To see the bit I mean go 38 minutes 40 seconds in.



This article written by Nick Lacey sets out to try to answer the question:


Points from the article:

  • low vs high culture debate is fuelled by politicians, education ministers, cultural critics and the media.

If someone was asked who are the greatest writers of all time we may hear names such as Shakespeare, Thomas Hardy, Charles Dickens and TS Elliot. In music names such as Bach, Mozart and Beethoven. But why is it that this is the case, some of the people who answer that question may not have even read or heard these writers or composers work so how would they know.

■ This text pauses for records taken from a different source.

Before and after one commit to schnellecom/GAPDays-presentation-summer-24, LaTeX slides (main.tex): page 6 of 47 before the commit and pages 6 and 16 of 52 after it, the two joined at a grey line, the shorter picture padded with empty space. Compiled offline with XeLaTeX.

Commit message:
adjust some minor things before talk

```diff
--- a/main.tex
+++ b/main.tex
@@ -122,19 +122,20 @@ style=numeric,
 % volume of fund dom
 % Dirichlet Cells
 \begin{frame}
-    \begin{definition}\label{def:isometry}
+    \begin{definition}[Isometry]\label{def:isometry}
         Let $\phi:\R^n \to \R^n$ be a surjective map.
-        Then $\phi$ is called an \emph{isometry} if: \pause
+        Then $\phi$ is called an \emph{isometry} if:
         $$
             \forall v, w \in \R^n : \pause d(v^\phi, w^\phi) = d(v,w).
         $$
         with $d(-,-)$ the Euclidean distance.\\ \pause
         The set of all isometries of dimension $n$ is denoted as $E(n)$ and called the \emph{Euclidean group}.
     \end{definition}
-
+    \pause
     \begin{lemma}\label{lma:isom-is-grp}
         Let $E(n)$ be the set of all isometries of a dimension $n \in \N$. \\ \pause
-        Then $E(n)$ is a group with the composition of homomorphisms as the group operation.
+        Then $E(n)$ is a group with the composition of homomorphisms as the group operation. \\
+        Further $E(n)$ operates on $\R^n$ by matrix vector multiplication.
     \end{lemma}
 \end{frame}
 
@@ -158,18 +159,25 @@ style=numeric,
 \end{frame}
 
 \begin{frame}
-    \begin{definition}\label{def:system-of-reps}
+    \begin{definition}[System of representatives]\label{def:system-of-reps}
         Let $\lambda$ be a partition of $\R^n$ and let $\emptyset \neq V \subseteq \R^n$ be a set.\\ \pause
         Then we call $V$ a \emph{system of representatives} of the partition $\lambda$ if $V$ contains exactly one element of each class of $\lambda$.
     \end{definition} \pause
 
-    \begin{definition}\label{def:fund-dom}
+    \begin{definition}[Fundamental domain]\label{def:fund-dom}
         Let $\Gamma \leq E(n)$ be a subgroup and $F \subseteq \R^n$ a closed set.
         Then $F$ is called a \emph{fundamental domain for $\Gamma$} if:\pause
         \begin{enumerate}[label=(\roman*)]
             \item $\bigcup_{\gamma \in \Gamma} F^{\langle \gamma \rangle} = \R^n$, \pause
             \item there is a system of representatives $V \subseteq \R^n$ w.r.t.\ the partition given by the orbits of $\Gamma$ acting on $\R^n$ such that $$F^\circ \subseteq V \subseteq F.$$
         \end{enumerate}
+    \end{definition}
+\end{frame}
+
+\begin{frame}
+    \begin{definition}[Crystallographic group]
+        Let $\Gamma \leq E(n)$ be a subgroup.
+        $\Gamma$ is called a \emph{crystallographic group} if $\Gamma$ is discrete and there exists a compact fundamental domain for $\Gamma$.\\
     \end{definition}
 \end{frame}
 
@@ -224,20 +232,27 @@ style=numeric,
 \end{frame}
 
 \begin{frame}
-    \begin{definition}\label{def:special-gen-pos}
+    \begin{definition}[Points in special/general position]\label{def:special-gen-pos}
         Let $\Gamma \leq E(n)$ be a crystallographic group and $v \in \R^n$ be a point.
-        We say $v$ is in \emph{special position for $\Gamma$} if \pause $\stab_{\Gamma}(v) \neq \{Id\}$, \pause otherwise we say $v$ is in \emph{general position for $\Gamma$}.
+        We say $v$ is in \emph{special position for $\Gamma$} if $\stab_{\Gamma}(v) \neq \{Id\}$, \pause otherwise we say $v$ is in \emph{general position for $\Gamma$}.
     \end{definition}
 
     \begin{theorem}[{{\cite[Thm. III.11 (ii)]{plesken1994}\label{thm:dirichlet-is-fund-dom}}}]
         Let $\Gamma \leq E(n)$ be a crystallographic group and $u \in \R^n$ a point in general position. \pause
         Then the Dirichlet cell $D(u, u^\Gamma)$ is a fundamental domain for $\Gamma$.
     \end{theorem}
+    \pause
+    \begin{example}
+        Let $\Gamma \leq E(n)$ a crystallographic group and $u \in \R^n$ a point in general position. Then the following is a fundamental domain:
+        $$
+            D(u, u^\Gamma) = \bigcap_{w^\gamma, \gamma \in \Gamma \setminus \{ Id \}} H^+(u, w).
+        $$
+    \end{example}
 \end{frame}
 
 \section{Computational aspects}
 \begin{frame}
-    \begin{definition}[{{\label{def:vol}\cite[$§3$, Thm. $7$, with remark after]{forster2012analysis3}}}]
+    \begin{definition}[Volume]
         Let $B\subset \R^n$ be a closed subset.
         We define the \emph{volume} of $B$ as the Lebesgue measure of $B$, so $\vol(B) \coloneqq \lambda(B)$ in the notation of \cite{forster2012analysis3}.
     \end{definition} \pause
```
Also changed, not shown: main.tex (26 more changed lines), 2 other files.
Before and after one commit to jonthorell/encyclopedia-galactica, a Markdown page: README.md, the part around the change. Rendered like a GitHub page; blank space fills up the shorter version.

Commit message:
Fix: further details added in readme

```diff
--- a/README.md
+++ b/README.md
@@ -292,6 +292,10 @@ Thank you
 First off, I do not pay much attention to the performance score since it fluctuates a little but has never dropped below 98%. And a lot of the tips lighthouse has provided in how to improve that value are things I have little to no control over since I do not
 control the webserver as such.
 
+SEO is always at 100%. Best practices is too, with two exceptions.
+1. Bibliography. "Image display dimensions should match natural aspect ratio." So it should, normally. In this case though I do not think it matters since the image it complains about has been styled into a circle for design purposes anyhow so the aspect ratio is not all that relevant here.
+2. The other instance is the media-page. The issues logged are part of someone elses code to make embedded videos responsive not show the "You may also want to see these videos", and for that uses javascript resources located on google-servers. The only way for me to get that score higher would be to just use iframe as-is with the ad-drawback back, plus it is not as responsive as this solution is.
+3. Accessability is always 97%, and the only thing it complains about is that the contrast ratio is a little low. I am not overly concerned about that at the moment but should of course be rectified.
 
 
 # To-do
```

According to the French philosopher Pierre Bourdieu by knowing “great works of art” people believe they have cultural capital which would enable them to become part of the ‘elite’. There is this idea that knowing the ‘classics’ means that you are somehow better prepared in the world and if for some reasons you aren’t knowledgeable on something that is classed as a ‘classic’ then it is a very bad thing indeed. However why should someone have to have read a certain book to be allowed in the ‘elite’ group, I feel this group is a little bit clicky. However this distinction in classes is said to now be far less important that in the past as both high and low culture is available to all classes in some way, shape or form. All classes have a high range of media available to them and can decide what and how they want to experience it.

There is now also the idea that age, gender and ethnicity also have a part in determine what texts are for cultural capital. For example I have had little experience of the ‘classics’ during my time at school however have broadened my knowledge of TV Drama, Arthouse films and music videos. In a time of postmodernism there is no reason why as a media student I can’t compare a soap opera and Shakespeare’s pieces.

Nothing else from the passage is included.